Produced by the WHL in partnership with BC Tree Fruits, “Growing the Game’s Best Talent” is a multipart series highlighting the next generation of WHL stars set to embark on a journey pursuing NHL dreams. “Growing the Game’s Best Talent” can be seen monthly at WHL.ca, featuring a key member of the upcoming 2018 NHL Draft Class. Together, the WHL and BC Tree Fruits are “Growing the Game’s Best Talent.”
When it comes to skilled top-six forwards, you can never have enough, regardless of whether you’re in minor hockey or the professional ranks. The importance of those players upfront have also tended to build the backbone of successful junior hockey clubs through the entire Canadian Hockey League.
Enter winger Riley Stotts of the Calgary Hitmen.
For the 6-foot-0, 171-pound forward, his growth as a player has taken him through all three Prairie provinces from his hometown of Winnipeg, Man., to making his Western Hockey League debut with the Swift Current Broncos and now getting an opportunity to shine with the Calgary Hitmen.
Selected in the first round, 10th overall, by the Broncos in the 2015 WHL Bantam Draft, Stotts was a younger piece used as a trade chip in a November deal with the Hitmen. He was also one of four Manitobans selected in the top 10 of the 2015 draft, joining the likes of Calen Addison, Jett Woo, and Koby Morrisseau.
With the Broncos contending at the top of the league and the Hitmen starting slow, the trade made sense for both clubs at the time.
What’s even more apparent now is how the Hitmen plan to benefit in the short- and long-term from the acquisition of Stotts. Since his arrival in Calgary, Stotts has 28 points (11G-17A) in 33 games, including both his multi-goal games this season. Being counted on as part of a young core, Stotts has also benefitted from increased ice time, being ranked 88th by NHL Central Scouting on their mid-term rankings.
“It was obviously really cool,” said Stotts of the recognition. “There’s lot of good players on that list and it’s an honour to be [mentioned] with all those guys.
“I’m just trying to improve my all-around game and I think [head coach] Dallas [Ferguson] has given me lots of opportunity and I’m really thankful for that. I’m just trying to make the most of it.”

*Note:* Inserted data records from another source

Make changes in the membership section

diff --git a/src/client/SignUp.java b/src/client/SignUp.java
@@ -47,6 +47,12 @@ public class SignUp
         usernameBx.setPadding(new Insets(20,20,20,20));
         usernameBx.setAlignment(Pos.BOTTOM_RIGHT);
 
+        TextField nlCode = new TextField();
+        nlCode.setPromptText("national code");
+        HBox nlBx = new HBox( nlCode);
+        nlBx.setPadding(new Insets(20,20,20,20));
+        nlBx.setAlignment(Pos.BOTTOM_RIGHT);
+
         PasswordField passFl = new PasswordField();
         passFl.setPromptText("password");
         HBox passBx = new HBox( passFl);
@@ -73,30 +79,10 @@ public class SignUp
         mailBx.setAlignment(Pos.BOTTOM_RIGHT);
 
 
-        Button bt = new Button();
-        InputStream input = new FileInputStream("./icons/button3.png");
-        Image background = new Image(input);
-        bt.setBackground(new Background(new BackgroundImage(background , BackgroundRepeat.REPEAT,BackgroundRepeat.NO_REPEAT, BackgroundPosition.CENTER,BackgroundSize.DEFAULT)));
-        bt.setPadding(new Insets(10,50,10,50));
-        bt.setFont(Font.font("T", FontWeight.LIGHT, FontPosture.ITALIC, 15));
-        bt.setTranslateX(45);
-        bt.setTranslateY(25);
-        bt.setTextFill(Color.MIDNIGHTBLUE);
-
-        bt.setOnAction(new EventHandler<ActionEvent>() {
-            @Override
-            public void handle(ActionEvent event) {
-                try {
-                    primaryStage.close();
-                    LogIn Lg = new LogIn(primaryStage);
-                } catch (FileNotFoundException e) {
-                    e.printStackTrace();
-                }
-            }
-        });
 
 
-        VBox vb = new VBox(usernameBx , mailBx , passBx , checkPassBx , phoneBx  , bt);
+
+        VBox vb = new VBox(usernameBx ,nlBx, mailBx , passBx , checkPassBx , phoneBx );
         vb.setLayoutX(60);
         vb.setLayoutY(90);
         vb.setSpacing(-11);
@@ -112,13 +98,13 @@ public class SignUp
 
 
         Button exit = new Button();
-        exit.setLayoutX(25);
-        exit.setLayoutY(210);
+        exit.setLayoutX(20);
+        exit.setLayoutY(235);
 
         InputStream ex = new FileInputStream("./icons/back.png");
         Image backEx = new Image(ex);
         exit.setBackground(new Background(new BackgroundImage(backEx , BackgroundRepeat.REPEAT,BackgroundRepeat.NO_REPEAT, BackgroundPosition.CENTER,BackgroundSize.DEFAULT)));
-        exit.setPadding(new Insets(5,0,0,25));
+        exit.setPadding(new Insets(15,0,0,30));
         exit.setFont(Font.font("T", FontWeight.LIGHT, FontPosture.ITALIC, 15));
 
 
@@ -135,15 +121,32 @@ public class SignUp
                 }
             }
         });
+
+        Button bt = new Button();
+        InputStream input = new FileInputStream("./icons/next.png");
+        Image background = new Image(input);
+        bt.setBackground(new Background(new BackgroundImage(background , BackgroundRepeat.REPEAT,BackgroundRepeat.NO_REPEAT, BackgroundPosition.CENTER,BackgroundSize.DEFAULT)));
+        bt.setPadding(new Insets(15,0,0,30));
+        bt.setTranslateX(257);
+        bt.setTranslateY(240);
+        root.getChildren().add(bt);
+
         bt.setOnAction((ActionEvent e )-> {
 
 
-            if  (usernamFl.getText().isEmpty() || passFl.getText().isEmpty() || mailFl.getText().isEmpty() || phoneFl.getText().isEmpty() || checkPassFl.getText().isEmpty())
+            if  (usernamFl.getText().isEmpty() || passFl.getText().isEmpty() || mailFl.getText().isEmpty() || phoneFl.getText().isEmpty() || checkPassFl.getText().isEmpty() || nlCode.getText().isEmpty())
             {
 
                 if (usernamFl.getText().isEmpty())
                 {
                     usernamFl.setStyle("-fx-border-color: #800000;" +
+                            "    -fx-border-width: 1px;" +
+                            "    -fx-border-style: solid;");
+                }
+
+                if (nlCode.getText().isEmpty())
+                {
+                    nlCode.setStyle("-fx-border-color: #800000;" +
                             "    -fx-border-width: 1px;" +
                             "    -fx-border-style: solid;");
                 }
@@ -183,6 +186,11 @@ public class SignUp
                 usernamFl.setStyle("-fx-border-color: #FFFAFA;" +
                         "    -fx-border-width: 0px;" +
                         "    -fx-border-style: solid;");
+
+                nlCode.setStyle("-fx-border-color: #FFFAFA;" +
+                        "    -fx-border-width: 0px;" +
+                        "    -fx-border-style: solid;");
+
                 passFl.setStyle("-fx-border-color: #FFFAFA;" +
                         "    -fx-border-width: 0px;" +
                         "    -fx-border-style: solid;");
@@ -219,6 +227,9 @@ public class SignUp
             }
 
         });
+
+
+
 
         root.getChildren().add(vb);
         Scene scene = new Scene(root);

The former Winnipeg Monarch has certainly come a long way, geographically as well as from a developmental perspective in order to better his game and to make it on the list. The acquisition of Stotts has given Ferguson three players from the first round of the 2015 Bantam Draft to build around with fellow forwards Carson Focht and Tristen Nielsen.
Stotts came “as advertised” according to Ferguson when the Hitmen brought him onto the roster, adding he’s gained confidence in his game with the opportunities he’s been put in with the Hitmen.
“When he got here, he got put into a lot of situations that I think he’s very capable of playing in, but they were a little bit new to him as far as at this level,” Ferguson said. “He’s take those opportunities and ran with them.
“Good offensive players find ways to create when there doesn’t seem to be any offence to create and I think that’s what Riley does.”
As important as the games are, Stotts is striving to grow his skills and physical attributes further away from the game action, a facet Ferguson has taken notice of.
“He also works at his game, I think that’s the one thing our staff has really grown to like about Riley.
“He wants to get better every day and he enjoys the process of developing as a hockey player. His workload is good and his hunger to get better is even better.”
If the spotlight wasn’t already shifting towards him, it will be directly on him by the time the 2018-19 season starts. The Hitmen may not be the best club in the WHL this year, but they’ve got a mind to correct that that soon and Stotts is part of that plan, something the 18-year-old is a-ok with, even if he did feel a little nervous about the move from Swift Current to Calgary at the start.
“As soon as I got here, got to meet everyone, all the feelings were gone and I was just excited to get started,” the forward said. “I’ve got lots of support from everyone here.
“The coaches, the teammates. [Jake] Kryski and [Jakob] Stukel are great players and I really like playing with them so that helps a lot. I’m just trying to make the most of all the ice time I’ve been getting and keep working towards the end of the year.”
Growing up in Manitoba’s capital, Stotts has drawn inspirations from the rebirth of the Winnipeg Jets and the franchise’s first selection after their relocation, forward Mark Scheifele, for the right way to play the game.
“He was young in the league and he grew each year,” said Stotts. “Now he’s stepped into one of the biggest roles in the NHL and one of the best players on the best team.
“That’s someone who I really look up to.”
If Stotts continues on his current path, it may be soon that it’s others looking up to him in the same way he looks up to Scheifele. Ferguson added that one of his top young forwards can’t get caught up in the process of the draft.
It’s an exciting time in the career of all players, but there’s only so much Stotts himself can control, a facet him and his coach know perfectly well.
“His drive tank is real high and he wants to not only be that player and be successful at this level, but he wants to be an NHL player,” Ferguson added. “He’s doing the right things to develop his game, but you can’t get caught up in the end result.”